fact> Act of another, without any Penalty annexed, also [anything that?] is impossible, either in nature or Morals. By Reason of the Contract, if they are unqualified, as dumb, deaf, mad, infant; also, as made between a father and a son or servant and Master; also if any one shall stipulate to Another than himself unless it shall [be] to him to whom it is [. . .], or a Penalty [is annexed?].
Let me get a clear Knowledge of the Proceedings in the Courts of Probate.4 Ex[ecuto]r, who accepts the Trust is accountable to the Judge of Probate. [A Jud]ge of Probate, by Warrant under his Hand and seal, directed to sherriff &c. to cause such suspected Person to be apprehended, and brought before such Judge to be [examined?] and proceeded with. A Person suspected of convaying or imbezzling Part any Part of the Estate of any Person deceased, shall have been cited, pursuant to Law 
1. This entry is a continuation, without break, of JA’s notes on Van Muyden’s Tractatio on Justinian’s Institutes, entered physically at a much earlier point in the Diary Fragment; see p. 55–59, above, and editorial notes there. The present jottings are based on Van Muyden, p. 121–124, continuing the Institutes, bk. 3, title 19, and covering part of title 20.
2. Three or four words illegible.
3. Three words illegible.

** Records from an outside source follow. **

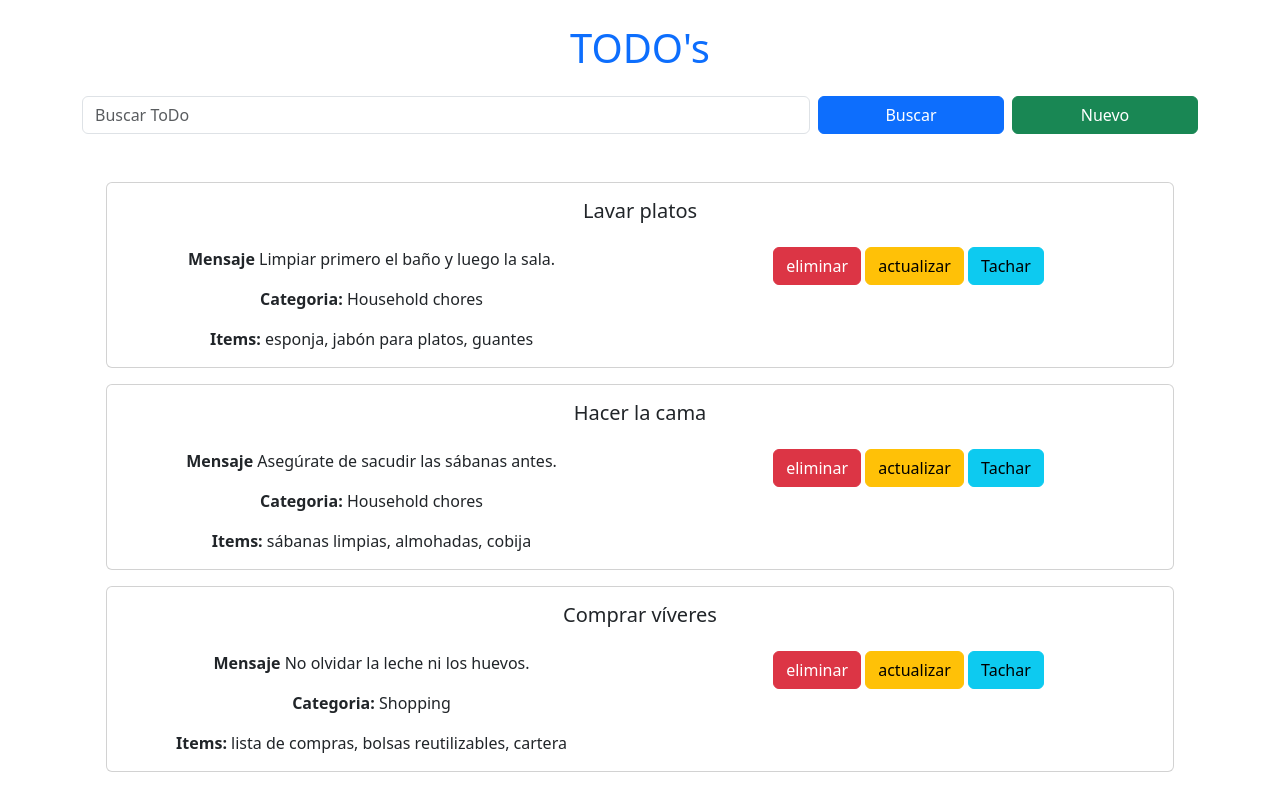
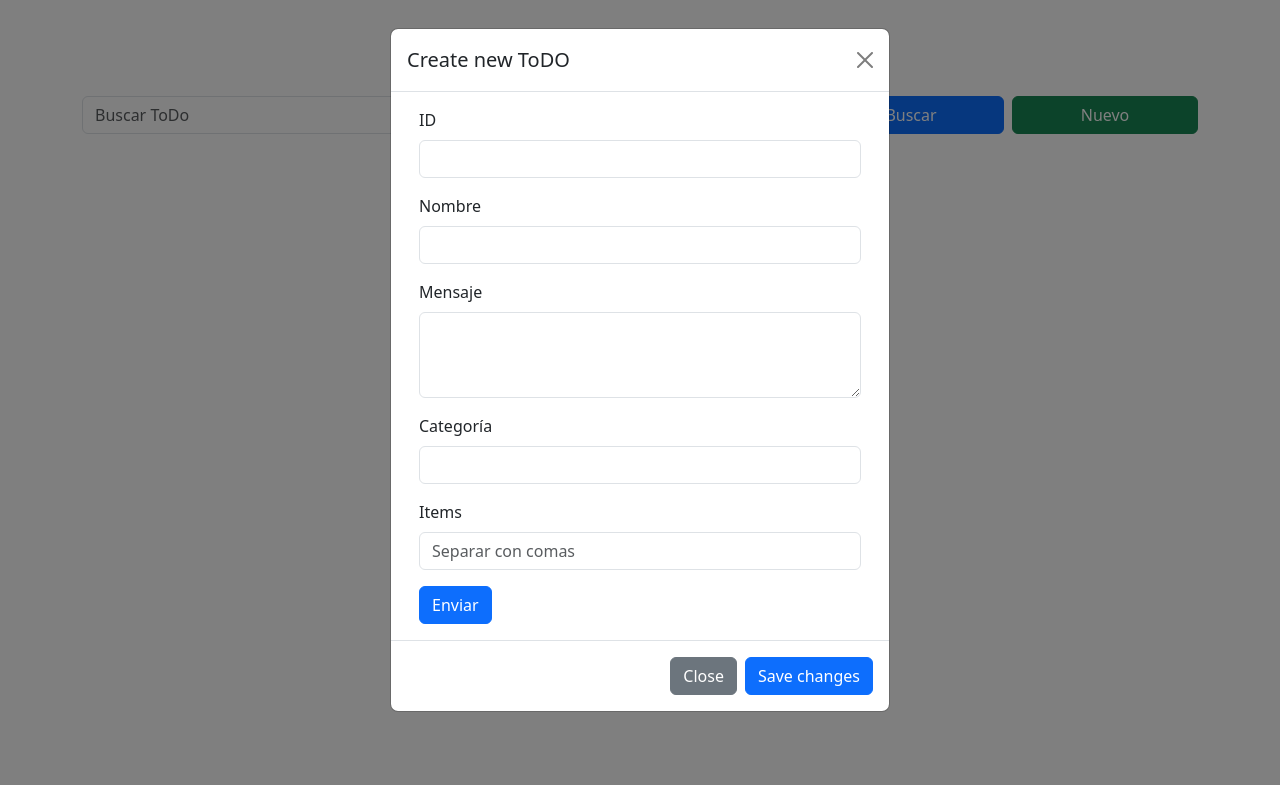
Before and after one commit to Duran24062005/JavaScript_S2_DuranAlexi, a plain HTML site: page todoApp/index.html in a window 1280 px wide. Both pictures are taken after a click on the button "Nuevo". Shown: the top 785 px of the page. Drawn offline with nearby package versions, Linux system fonts and the light colour scheme.

Commit message:
feat: :fire: added new fctx

```diff
--- a/todoApp/index.html
+++ b/todoApp/index.html
@@ -15,13 +15,63 @@
             <div class="row gap-2">
                 <input id="inputSearch" type="text" placeholder="Buscar ToDo" class="form-control col">
                 <button onclick="searchTodo()" class="btn btn-primary col-2">Buscar</button>
-                <button onclick="" class="btn btn-success col-2">Nuevo</button>
+                <!-- Button trigger modal -->
+                <button type="button" class="btn btn-success col-2" data-bs-toggle="modal" data-bs-target="#exampleModal">
+                    Nuevo
+                </button>
             </div>
             <article id="cardContainer" class="container center my-5">
 
             </article>
         </section>
+
+        <!-- Modal -->
+        <div class="modal fade" id="exampleModal" tabindex="-1" aria-labelledby="exampleModalLabel" aria-hidden="true">
+        <div class="modal-dialog">
+            <div class="modal-content">
+            <div class="modal-header">
+                <h1 class="modal-title fs-5" id="exampleModalLabel">Create new ToDO</h1>
+                <button type="button" class="btn-close" data-bs-dismiss="modal" aria-label="Close"></button>
+            </div>
+            <div class="modal-body">
+                <form action="" class="container">
+                    <div class="mb-3">
+                        <label for="id" class="form-label">ID</label>
+                        <input type="number" class="form-control" id="id" name="id">
+                    </div>
+
+                    <div class="mb-3">
+                        <label for="name" class="form-label">Nombre</label>
+                        <input type="text" class="form-control" id="name" name="name">
+                    </div>
+
+                    <div class="mb-3">
+                        <label for="message" class="form-label">Mensaje</label>
+                        <textarea class="form-control" id="message" name="message" rows="3"></textarea>
+                    </div>
+
+                    <div class="mb-3">
+                        <label for="category" class="form-label">Categoría</label>
+                        <input type="text" class="form-control" id="category" name="category">
+                    </div>
+
+                    <div class="mb-3">
+                        <label for="items" class="form-label">Items</label>
+                        <input type="text" class="form-control" id="items" name="items" placeholder="Separar con comas">
+                    </div>
+
+                    <button type="submit" class="btn btn-primary">Enviar</button>
+                </form>
+            </div>
+            <div class="modal-footer">
+                <button type="button" class="btn btn-secondary" data-bs-dismiss="modal">Close</button>
+                <button  onclick="createToDo()" type="button" class="btn btn-primary">Save changes</button>
+            </div>
+            </div>
+        </div>
+        </div>
     </main>
 </body>
 <script type="module" src="./script/script.js"></script>
+<script src="https://cdn.jsdelivr.net/npm/bootstrap@5.3.7/dist/js/bootstrap.bundle.min.js" integrity="sha384-ndDqU0Gzau9qJ1lfW4pNLlhNTkCfHzAVBReH9diLvGRem5+R9g2FzA8ZGN954O5Q" crossorigin="anonymous"></script>
 </html>
--- a/todoApp/script/script.js
+++ b/todoApp/script/script.js
@@ -39,7 +39,7 @@ function normalizeText(text) {
 
 function searchTodo() {
     const input = document.getElementById('inputSearch').value;
-    let data = db.filter(e => normalizeText(e.name) == input.trim().toLowerCase() );
+    let data = db.filter(e => normalizeText(e.name) == input.trim().toLowerCase());
     console.log(data)
     cardContainer.innerHTML = "";
     data.forEach((e) => {
@@ -60,13 +60,36 @@ function searchTodo() {
                         </div>
                     </div>
                 </div>
-            </div>`
-            ;
+            </div>
+        `;
     });
 }
 
 
+function createToDo(name, message, category, items) {
+    let newToDo = {
+        "id": 1,
+        "name": name,
+        "message": message,
+        "category": category,
+        "items": ["esponja", "jabón para platos", "guantes"]
+    }
+
+    let successfully = db.push(newToDo);
+    if (successfully) {
+        alert(`ToDo ${name} creado correctamente.`);
+    } else {
+        alert(`ToDo ${name} no fue creado correctamente.`);
+    }
+}
+
+
 function deleteItem(id) {
+    let elemento = db.filter((e) => {
+        e.id === parseInt(id)
+    })
+
+    console.log(elemento);
     alert(`Item ${id} deleted successfully`);
 };
 
@@ -80,7 +103,26 @@ function finish(id) {
 };
 
 
+
+document.getElementById("myForm").addEventListener("submit", function(event) {
+    event.preventDefault(); // Evita recargar la página
+
+    const data = {
+        id: document.getElementById("id").value,
+        name: document.getElementById("name").value,
+        message: document.getElementById("message").value,
+        category: document.getElementById("category").value,
+        items: document.getElementById("items").value.split(",").map(item => item.trim())
+    };
+
+    console.log(data);
+});
+
+
+
+
 window.searchTodo = searchTodo;
+window.createToDo = createToDo;
 window.deleteItem = deleteItem;
 window.update = update;
 window.finish = finish;
```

4. Although there is no indication of a break in the MS, JA has here obviously dropped Van Muyden. The following three sentences are partly quoted and partly paraphrased from An Act for Further Regulating the Proceedings of the Courts of Probate within this Province, passed by the General Court on 5 Jan. 1753 (Mass., Province Laws description begins The Acts and Resolves, Public and Private, of the Province of the Massachusetts Bay, Boston, 1869–1922; 21 vols. description ends , 3:639–640).